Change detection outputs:
────────────────────────────────────────

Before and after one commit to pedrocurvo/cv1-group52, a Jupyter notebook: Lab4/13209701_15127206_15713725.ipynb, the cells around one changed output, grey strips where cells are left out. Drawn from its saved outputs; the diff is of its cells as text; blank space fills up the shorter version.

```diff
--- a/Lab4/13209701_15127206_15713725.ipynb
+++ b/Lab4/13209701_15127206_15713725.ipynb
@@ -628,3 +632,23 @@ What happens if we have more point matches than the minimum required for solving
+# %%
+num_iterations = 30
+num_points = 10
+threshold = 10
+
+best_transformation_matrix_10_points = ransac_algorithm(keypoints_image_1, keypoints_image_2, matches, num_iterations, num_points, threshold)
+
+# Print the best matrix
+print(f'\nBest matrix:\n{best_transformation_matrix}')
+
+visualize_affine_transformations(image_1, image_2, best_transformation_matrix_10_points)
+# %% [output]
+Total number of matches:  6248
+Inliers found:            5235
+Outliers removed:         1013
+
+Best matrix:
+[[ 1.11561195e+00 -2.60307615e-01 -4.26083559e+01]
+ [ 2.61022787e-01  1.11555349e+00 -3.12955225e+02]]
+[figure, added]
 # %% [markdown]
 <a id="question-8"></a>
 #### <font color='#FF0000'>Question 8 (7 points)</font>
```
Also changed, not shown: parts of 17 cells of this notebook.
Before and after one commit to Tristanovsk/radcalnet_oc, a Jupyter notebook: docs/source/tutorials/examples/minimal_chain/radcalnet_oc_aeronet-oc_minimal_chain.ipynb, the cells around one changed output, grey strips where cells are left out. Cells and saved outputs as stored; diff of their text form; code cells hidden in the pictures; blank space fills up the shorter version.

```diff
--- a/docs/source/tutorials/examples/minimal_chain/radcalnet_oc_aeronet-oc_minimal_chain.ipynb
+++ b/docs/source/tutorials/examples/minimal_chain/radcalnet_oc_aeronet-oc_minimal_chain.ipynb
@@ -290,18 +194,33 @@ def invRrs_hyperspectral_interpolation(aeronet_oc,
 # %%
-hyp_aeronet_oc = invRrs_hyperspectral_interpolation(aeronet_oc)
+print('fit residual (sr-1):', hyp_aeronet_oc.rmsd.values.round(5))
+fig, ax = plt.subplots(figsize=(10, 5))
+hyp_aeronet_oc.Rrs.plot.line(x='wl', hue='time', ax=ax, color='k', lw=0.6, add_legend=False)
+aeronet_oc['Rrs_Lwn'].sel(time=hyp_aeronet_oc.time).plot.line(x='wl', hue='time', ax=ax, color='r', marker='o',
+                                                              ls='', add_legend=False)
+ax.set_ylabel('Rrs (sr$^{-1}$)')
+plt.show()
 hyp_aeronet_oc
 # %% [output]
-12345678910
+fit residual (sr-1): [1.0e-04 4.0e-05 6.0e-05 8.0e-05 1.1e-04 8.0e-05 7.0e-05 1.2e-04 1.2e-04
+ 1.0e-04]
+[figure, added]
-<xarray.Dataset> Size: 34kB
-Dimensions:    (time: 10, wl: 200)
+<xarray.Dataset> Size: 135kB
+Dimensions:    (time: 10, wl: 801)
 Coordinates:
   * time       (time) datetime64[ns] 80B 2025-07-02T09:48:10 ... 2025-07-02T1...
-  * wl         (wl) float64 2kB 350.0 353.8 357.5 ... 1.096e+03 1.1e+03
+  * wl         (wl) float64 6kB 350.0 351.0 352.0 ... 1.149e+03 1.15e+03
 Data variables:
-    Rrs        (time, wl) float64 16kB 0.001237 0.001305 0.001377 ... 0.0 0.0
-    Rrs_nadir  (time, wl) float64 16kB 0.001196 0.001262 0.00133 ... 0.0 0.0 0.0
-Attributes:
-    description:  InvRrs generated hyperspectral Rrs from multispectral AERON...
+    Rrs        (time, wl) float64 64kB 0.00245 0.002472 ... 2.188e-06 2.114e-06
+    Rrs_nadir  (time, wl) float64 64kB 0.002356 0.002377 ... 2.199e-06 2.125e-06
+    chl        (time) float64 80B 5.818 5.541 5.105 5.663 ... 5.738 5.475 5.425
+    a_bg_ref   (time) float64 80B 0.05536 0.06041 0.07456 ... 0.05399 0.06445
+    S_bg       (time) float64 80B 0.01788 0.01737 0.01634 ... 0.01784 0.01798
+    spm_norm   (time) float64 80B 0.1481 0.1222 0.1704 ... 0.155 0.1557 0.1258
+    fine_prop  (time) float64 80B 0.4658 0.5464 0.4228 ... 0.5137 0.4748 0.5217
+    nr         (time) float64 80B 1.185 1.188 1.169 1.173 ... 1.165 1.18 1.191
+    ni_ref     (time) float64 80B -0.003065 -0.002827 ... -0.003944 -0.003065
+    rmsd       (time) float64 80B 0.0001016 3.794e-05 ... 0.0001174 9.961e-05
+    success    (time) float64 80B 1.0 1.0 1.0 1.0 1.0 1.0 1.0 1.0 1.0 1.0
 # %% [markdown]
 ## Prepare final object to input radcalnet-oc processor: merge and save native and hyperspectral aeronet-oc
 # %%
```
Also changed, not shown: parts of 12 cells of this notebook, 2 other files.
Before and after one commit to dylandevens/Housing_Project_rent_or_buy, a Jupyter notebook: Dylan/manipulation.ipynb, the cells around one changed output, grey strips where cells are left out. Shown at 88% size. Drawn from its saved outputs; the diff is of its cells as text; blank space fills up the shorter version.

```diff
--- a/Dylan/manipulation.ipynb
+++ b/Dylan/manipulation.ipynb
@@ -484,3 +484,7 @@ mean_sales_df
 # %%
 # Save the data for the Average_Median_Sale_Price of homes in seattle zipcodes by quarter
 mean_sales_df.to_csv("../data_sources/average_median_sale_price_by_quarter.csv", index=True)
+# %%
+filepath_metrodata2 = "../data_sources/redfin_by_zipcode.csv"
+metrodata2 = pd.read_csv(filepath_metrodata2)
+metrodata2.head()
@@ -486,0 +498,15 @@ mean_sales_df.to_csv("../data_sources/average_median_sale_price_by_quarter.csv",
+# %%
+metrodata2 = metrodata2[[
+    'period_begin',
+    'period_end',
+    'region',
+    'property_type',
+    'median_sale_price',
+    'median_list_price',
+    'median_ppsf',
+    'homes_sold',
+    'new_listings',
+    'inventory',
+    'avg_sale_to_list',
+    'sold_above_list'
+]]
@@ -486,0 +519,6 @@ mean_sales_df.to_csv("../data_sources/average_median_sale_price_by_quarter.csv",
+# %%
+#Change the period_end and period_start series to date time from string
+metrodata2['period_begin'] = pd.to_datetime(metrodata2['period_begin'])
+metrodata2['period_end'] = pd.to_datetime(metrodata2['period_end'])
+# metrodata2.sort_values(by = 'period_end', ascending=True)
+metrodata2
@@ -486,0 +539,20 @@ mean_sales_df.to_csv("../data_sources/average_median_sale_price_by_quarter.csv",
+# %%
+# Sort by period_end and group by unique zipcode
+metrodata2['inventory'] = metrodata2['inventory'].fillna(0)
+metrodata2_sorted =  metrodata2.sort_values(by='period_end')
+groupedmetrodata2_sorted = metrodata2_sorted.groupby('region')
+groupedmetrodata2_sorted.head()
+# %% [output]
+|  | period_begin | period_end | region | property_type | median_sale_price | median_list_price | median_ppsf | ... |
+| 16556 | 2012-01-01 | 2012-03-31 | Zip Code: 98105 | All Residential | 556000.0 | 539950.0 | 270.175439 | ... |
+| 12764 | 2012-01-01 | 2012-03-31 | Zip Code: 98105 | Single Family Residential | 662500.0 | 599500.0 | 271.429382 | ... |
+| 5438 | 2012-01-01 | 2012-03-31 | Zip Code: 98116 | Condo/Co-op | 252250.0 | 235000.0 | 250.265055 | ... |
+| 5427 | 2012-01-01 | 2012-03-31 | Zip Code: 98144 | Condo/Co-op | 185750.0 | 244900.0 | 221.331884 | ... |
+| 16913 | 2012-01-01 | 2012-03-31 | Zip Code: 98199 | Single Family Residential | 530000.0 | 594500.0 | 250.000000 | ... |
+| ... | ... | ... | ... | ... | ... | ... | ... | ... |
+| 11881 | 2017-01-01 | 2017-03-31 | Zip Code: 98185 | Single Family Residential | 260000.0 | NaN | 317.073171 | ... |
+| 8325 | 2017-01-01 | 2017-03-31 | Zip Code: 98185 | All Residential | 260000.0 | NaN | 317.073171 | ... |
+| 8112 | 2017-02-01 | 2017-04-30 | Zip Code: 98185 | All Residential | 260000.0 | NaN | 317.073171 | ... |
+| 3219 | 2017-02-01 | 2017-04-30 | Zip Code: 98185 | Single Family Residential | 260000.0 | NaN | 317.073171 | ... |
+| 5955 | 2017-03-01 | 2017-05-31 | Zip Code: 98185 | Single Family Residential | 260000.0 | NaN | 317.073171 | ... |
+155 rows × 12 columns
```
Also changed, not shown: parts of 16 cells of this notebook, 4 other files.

────────────────────────────────────────

-- TASK DESCRIPTION --
Give the number of lines in the data above that include the word "head", with no other words.

-- ANSWER BOX --
2